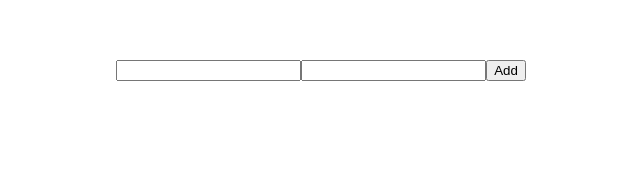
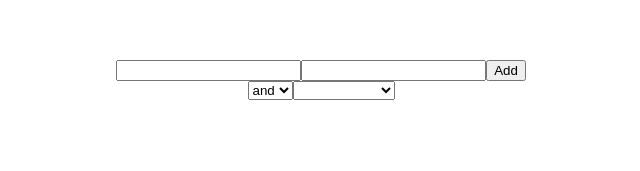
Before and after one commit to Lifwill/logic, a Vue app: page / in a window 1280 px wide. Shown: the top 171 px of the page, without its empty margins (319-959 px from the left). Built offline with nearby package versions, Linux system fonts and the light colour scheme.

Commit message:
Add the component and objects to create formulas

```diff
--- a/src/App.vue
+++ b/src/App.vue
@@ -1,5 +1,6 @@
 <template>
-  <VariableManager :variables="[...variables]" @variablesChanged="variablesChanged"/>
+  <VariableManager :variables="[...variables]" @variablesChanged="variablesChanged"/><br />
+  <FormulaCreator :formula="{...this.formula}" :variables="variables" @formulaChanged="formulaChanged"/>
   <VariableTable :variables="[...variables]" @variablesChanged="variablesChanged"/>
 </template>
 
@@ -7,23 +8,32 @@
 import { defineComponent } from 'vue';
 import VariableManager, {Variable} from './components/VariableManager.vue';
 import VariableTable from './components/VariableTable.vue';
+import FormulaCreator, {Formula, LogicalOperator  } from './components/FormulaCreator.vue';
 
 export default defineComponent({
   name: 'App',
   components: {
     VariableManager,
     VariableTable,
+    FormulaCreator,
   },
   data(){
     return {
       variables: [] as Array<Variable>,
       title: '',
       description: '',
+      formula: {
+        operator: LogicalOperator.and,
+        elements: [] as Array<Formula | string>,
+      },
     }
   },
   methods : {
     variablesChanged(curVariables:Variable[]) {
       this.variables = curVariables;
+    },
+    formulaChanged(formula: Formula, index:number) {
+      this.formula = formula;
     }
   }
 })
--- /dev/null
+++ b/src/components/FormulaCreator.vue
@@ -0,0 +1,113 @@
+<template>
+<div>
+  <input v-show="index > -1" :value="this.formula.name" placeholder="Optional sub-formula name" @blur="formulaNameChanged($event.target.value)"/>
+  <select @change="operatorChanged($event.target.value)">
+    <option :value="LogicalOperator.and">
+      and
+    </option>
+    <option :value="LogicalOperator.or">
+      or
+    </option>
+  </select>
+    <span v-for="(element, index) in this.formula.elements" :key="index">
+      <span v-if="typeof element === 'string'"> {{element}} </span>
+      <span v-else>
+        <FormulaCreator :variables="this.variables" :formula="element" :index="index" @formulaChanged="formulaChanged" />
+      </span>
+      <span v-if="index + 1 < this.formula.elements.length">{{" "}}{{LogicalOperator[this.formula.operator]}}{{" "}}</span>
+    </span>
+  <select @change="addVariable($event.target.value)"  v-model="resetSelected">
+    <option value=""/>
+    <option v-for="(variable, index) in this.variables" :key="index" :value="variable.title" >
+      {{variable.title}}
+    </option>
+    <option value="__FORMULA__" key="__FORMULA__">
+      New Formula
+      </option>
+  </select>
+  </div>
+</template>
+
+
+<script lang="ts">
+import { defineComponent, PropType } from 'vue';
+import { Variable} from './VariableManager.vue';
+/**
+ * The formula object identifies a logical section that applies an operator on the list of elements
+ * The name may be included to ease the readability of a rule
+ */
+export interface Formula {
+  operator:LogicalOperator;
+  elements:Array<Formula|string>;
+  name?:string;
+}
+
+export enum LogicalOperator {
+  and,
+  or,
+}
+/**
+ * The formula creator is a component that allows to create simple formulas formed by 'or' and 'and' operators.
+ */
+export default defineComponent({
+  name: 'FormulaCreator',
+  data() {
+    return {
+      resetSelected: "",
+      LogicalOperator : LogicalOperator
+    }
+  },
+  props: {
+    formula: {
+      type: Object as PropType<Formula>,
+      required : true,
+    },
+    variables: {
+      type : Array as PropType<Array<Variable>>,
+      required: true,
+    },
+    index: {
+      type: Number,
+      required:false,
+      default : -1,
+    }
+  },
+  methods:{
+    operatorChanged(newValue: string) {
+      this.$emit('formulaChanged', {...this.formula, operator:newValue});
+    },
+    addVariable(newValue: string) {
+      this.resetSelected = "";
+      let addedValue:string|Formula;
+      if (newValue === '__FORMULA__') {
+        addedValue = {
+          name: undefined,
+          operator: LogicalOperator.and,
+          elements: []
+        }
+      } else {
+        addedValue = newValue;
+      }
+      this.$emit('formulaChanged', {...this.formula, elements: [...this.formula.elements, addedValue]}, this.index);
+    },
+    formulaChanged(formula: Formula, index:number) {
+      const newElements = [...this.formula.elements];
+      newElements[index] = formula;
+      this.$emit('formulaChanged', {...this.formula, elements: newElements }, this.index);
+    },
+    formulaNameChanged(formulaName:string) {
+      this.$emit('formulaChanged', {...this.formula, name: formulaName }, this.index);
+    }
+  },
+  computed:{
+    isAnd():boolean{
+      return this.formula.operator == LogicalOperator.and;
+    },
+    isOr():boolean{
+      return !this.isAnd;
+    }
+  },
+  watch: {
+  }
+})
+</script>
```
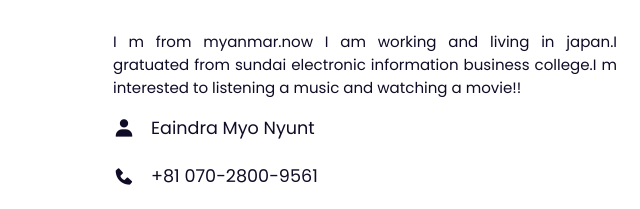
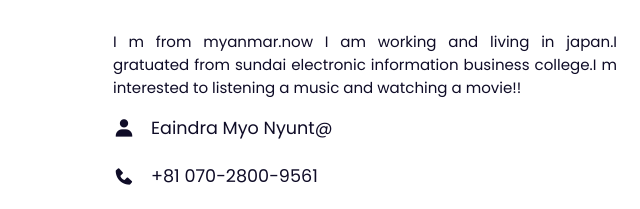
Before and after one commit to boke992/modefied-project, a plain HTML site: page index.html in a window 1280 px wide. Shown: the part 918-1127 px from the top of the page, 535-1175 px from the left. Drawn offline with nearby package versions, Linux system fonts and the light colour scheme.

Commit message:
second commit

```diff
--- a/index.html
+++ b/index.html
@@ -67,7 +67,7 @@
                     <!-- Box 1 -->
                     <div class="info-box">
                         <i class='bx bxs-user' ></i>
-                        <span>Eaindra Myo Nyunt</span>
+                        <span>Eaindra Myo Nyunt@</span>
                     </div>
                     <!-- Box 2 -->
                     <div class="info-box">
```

· · ·

• **Exercise**:
Identify the lines of the data that contain the word "formulas". Copy each of them.

• **Your solution**:
Add the component and objects to create formulas
+ * The formula creator is a component that allows to create simple formulas formed by 'or' and 'and' operators.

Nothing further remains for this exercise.